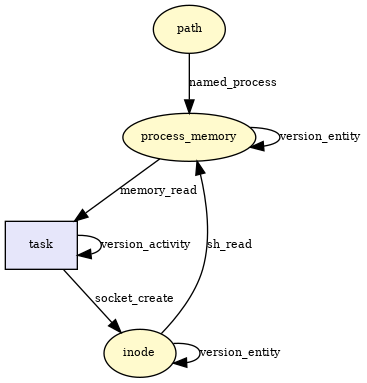
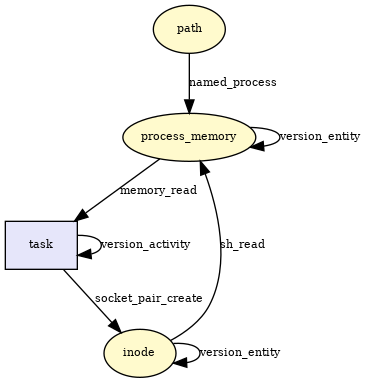
something is weird in the provenance resulting graph (please double check). Not sure where the bug is coming from.

Changed region(s): [[0.3597, 0.4021, 0.7193, 0.8329], [0.4496, 0.8329, 0.5095, 0.8903], [0.5095, 0.8329, 0.5395, 0.8616]]

diff --git a/docs/HOOKS.md b/docs/HOOKS.md
@@ -51,6 +51,7 @@ shm_shmat| ![shm_shmat graph](./img/shm_shmat.png)|
 shm_shmdt| ![shm_shmdt graph](./img/shm_shmdt.png)|
 sk_alloc_security| ![sk_alloc_security graph](./img/sk_alloc_security.png)|
 socket_post_create| ![socket_post_create graph](./img/socket_post_create.png)|
+socket_socketpair| ![socket_socketpair graph](./img/socket_socketpair.png)|
 socket_bind| ![socket_bind graph](./img/socket_bind.png)|
 socket_connect| ![socket_connect graph](./img/socket_connect.png)|
 socket_listen| ![socket_listen graph](./img/socket_listen.png)|

diff --git a/docs/RELATIONS.md b/docs/RELATIONS.md
@@ -12,6 +12,7 @@ RL_WRITE_IOCTL|write_ioctl|ioctl write|
 RL_CLONE_MEM|clone_mem|memory copy on clone|
 RL_MSG_CREATE|msg_create|create msg |
 RL_SOCKET_CREATE|socket_create|create socket|
+RL_SOCKET_PAIR_CREATE|socket_pair_create|create socket pair|
 RL_INODE_CREATE|inode_create|create inode|
 RL_SETUID|setuid|setuid|
 RL_SETGID|setpgid|setpgid|
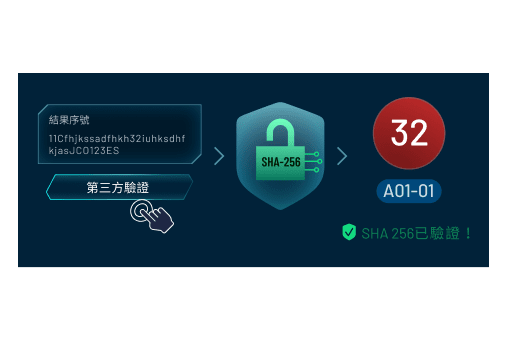
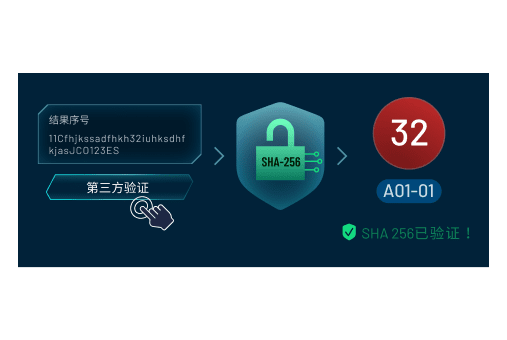
update error

Changed region(s): [[0.2367, 0.5294, 0.355, 0.7059], [0.8284, 0.6471, 0.9172, 0.7059], [0.1479, 0.3235, 0.1775, 0.3824]]

diff --git a/json/multi-language/lang_All_Live_Game.js b/json/multi-language/lang_All_Live_Game.js
@@ -329,14 +329,14 @@ var arrLang = {
       'DragonTiger_slogan': '速战速决。',
       'MahjongLuckyWheel_slogan': '双重乐趣，三倍刺激！',
       'SqueezeBaccarat_slogan': '前所未有的刺激。',
-      'GodofFortuneSicBo_slogan': '意想不到的回報。',
+      'GodofFortuneSicBo_slogan': '意想不到的回报。',
       'GodofFortuneRoulette_slogan': '挑战经典的全新力作。',
       'WinThreeCards_slogan': '一个「炸」脑的游戏。',
       'SpeedBaccarat_slogan': '高速快感，让人心跳加速。',
-      'BC_MahjongLuckyWheel_slogan': '转出黎明惊喜。',
+      'BC_MahjongLuckyWheel_slogan': '转出崭新惊喜。',
       'BC_SicBo_slogan': '一掷定输赢。',
       'BC_Roulette_slogan': '极致欧式玩乐体验。',
-      'BC_WinThreeCards_slogan': '兩門對決，三張定勝負。',
+      'BC_WinThreeCards_slogan': '两门对决，三张定胜负。',
       'BC_BullBull_slogan': '狂牛对战，庄闲决雌雄。',
   
       //Cookie popup
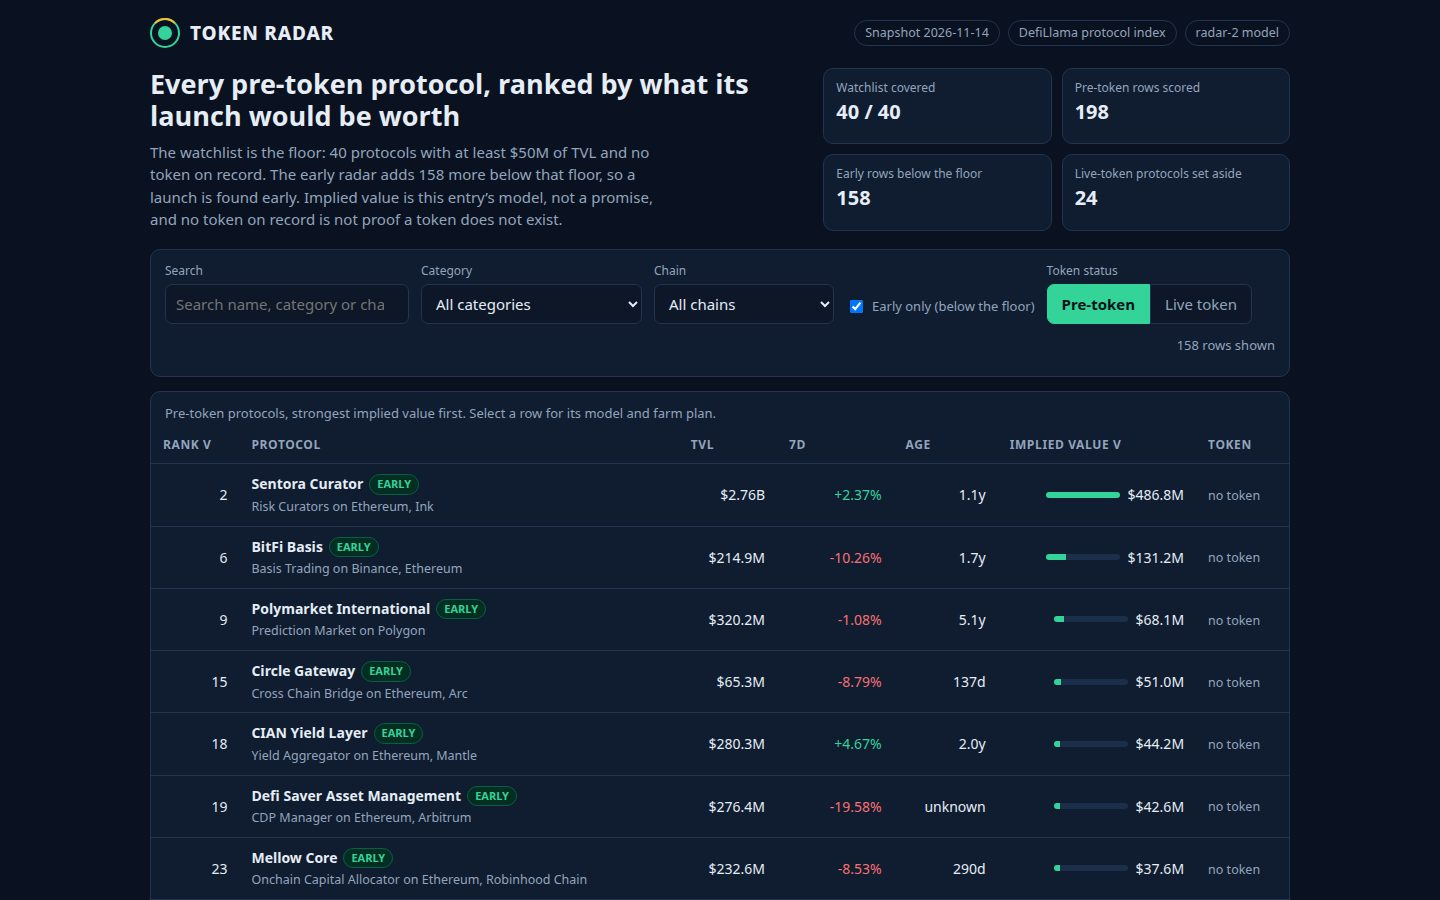
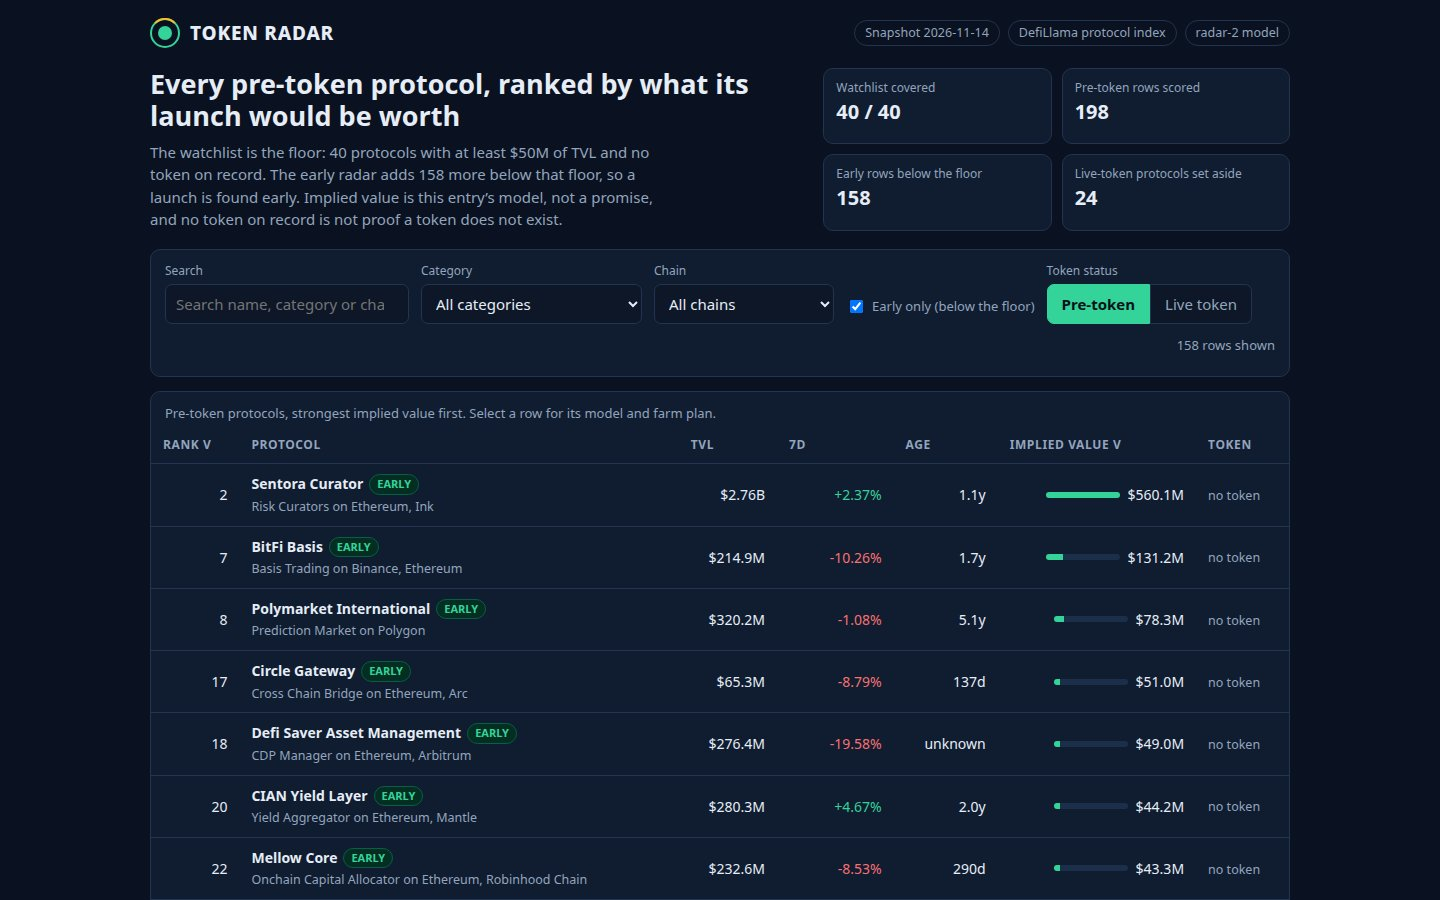
Token Radar radar-2: exclude CEX from category multiples; rewrite .gitignore; retake screenshots
- categoryMultiples() no longer prices pre-token protocols off centralised-exchange equity (one CEX ratio is 69x); global multiple 0.2138 -> 0.2460, live view already excluded CEX.
- .gitignore rewritten: build output, Playwright/gatecheck scratch, node_modules, editor/OS files, local secrets.
- Screenshots retaken against the new board so the shown implied values match data.js.

diff --git a/lib/model.ts b/lib/model.ts
@@ -10,8 +10,9 @@
 //
 //   catMult  = median(mcap_usd / tvl_usd) over the live-token protocols of the same category
 //              (at least 3 of them, else the global median over all live-token protocols),
-//              clamped to [0.05, 2.0]. A lending protocol is priced like lending protocols
-//              trade, a bridge like bridges trade.
+//              clamped to [0.05, 2.0]. Centralised exchanges are left out of both medians:
+//              they trade as exchange equity, not as DeFi protocols. A lending protocol
+//              is priced like lending protocols trade, a bridge like bridges trade.
 //   growth   = clamp(change_7d, -60, 120) per cent
 //   growthM  = 1 + (growth / 100) * 0.5
 //   maturity = 0.6 + min(age_days, 1095) / 1095 * 0.4   (age unknown: 365 days)
@@ -213,6 +214,10 @@ export function categoryMultiples(
   const perCategory = new Map<string, number[]>();
   const all: number[] = [];
   for (const p of snapshot.protocols) {
+    // Centralised exchanges trade as exchange equity, not as DeFi protocols: their
+    // market-cap-per-TVL (one is 69x here) must not price any pre-token category, and
+    // the live view already sets CEX aside for the same reason.
+    if (p.category === 'CEX') continue;
     if (p.mcap_usd === null || p.tvl_usd <= 0) continue;
     const ratio = p.mcap_usd / p.tvl_usd;
     if (!Number.isFinite(ratio) || ratio <= 0) continue;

◆ **WHAT THE TASK ASKS**: Among the records, find every line holding the word "categoryMultiples" and copy it.

◆ **SOLUTION TO THIS PROBLEM**:
- categoryMultiples() no longer prices pre-token protocols off centralised-exchange equity (one CEX ratio is 69x); global multiple 0.2138 -> 0.2460, live view already excluded CEX.
@@ -213,6 +214,10 @@ export function categoryMultiples(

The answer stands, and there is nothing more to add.